One site stood out: the geology and topography were ideal, and it was part of a larger network of wooded areas. It was in an area of high housing demand, a couple of miles from two large towns, and there were 11 secondary schools within 4 miles of the site. It was 8 miles distant from a motorway which would give access to central London in another 35 miles, and one end of the site was only a kilometre from a train station with a good commuter-service into London. The site was a bit small at only 70ha, and had come through our 150ha ‘sieve’ as one half of a larger block of plantation bisected by a main road. For the purposes of carrying out some feasibility work, however, it was more than adequate.
Above: Capacity study; part of Center Parcs Elveden superimposed on the site.
We presented our findings to Forestry Commission ‘HQ’ in Bristol and then had a preliminary meeting with the local FC team and their retained land-agents. At this meeting, however, it emerged that the site was being discussed in connection with an urban extension adjacent to one of the nearby towns, with planned enhancement as recreation-space for the new development. These plans were at a very early stage but they certainly muddied the waters. Also working against us was the gathering storm of public opinion over the recent announcement of the new government’s forest sell-off plans. So when it came to the crunch question at the end of the meeting – ‘Would the Commission be able to fund a demand-study and some financial modelling?’ – the answer was an apologetic ‘No’.

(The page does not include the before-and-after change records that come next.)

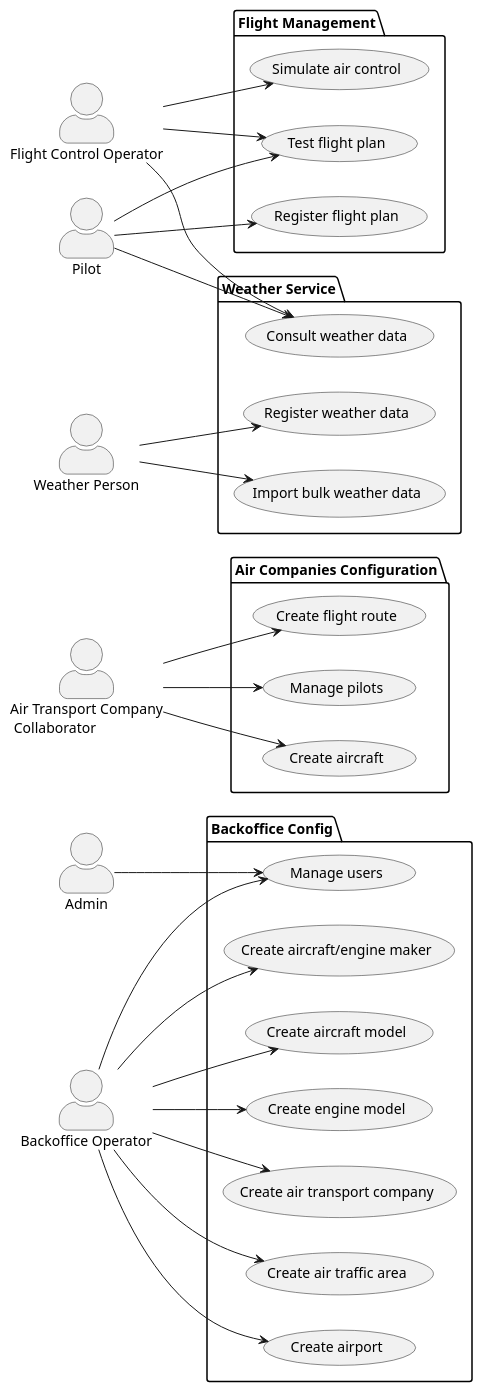
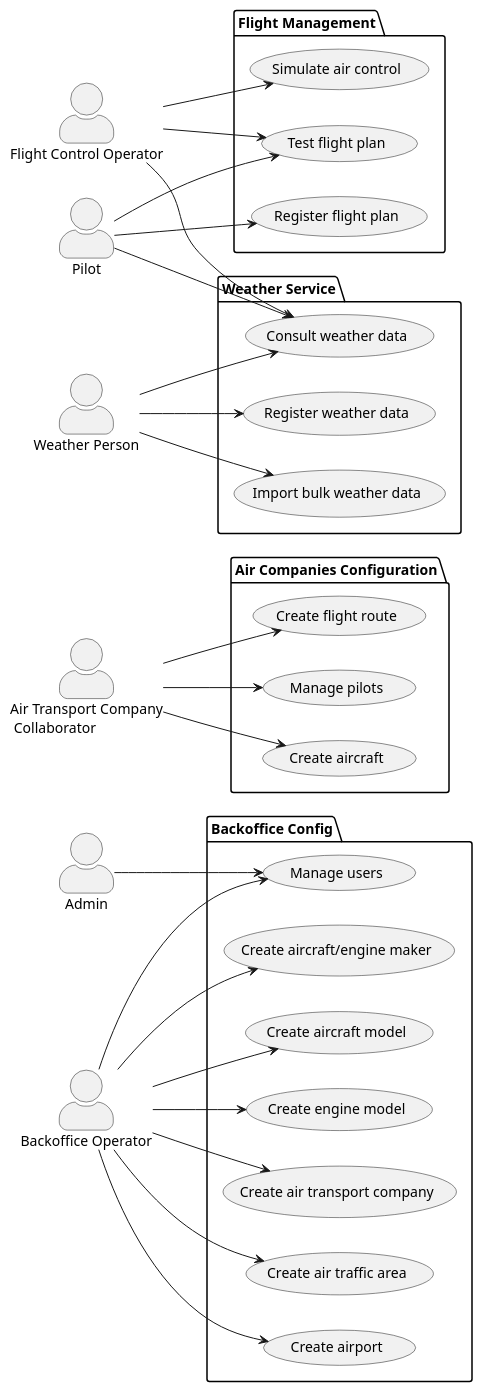
One commit to brunodspinto/aisafe changed the diagram in aisafe.base/docs/global-artifacts/01.requirements-engineering/puml/UCD.puml. Above: the diagram before and after it, drawn with PlantUML. The commit also changed 4 other files, not shown here.

```diff
--- a/aisafe.base/docs/global-artifacts/01.requirements-engineering/puml/UCD.puml
+++ b/aisafe.base/docs/global-artifacts/01.requirements-engineering/puml/UCD.puml
@@ -1,60 +1,61 @@
 @startuml "LAPR4 Use Cases"
 left to right direction
 skinparam actorStyle awesome
 
 actor "Admin" as Admin
 actor "Backoffice Operator" as BO
 actor "Air Transport Company\n Collaborator" as ATCC
 actor "Pilot" as Pilot
 actor "Flight Control Operator" as FCO
 actor "Weather Person" as WP
 
   package "Backoffice Config" as bConfig {
     usecase "Manage users" as UC07
     usecase "Create air traffic area" as UC01
     usecase "Create airport" as UC02
     usecase "Create aircraft/engine maker" as UC03
     usecase "Create aircraft model" as UC04
     usecase "Create engine model" as UC05
     usecase "Create air transport company" as UC06
   }
 
   package "Air Companies Configuration" as acConfig {
     usecase "Create aircraft" as UC21
     usecase "Create flight route" as UC22
     usecase "Manage pilots" as UC23
   }
 
   package "Flight Management" as flightMng {
     usecase "Register flight plan" as UC41
     usecase "Test flight plan" as UC42
     usecase "Simulate air control" as UC43
   }
 
   package "Weather Service" as wService {
     usecase "Register weather data" as UC30
     usecase "Import bulk weather data" as UC31
     usecase "Consult weather data" as UC32
   }
 
 Admin --> UC07
 BO --> UC01
 BO --> UC02
 BO --> UC03
 BO --> UC04
 BO --> UC05
 BO --> UC06
 BO --> UC07
 ATCC --> UC21
 ATCC --> UC22
 ATCC --> UC23
 Pilot --> UC41
 Pilot --> UC42
 Pilot --> UC32
 FCO --> UC42
 FCO --> UC43
 WP --> UC30
 WP --> UC31
+WP --> UC32
 FCO --> UC32
 
 @enduml
```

After two years of periodic activity a fair amount of day-dreaming and a lot of interesting discussion, Forest Village had finally hit the buffers.
Next post: Forest Village #11 – An Epitaph?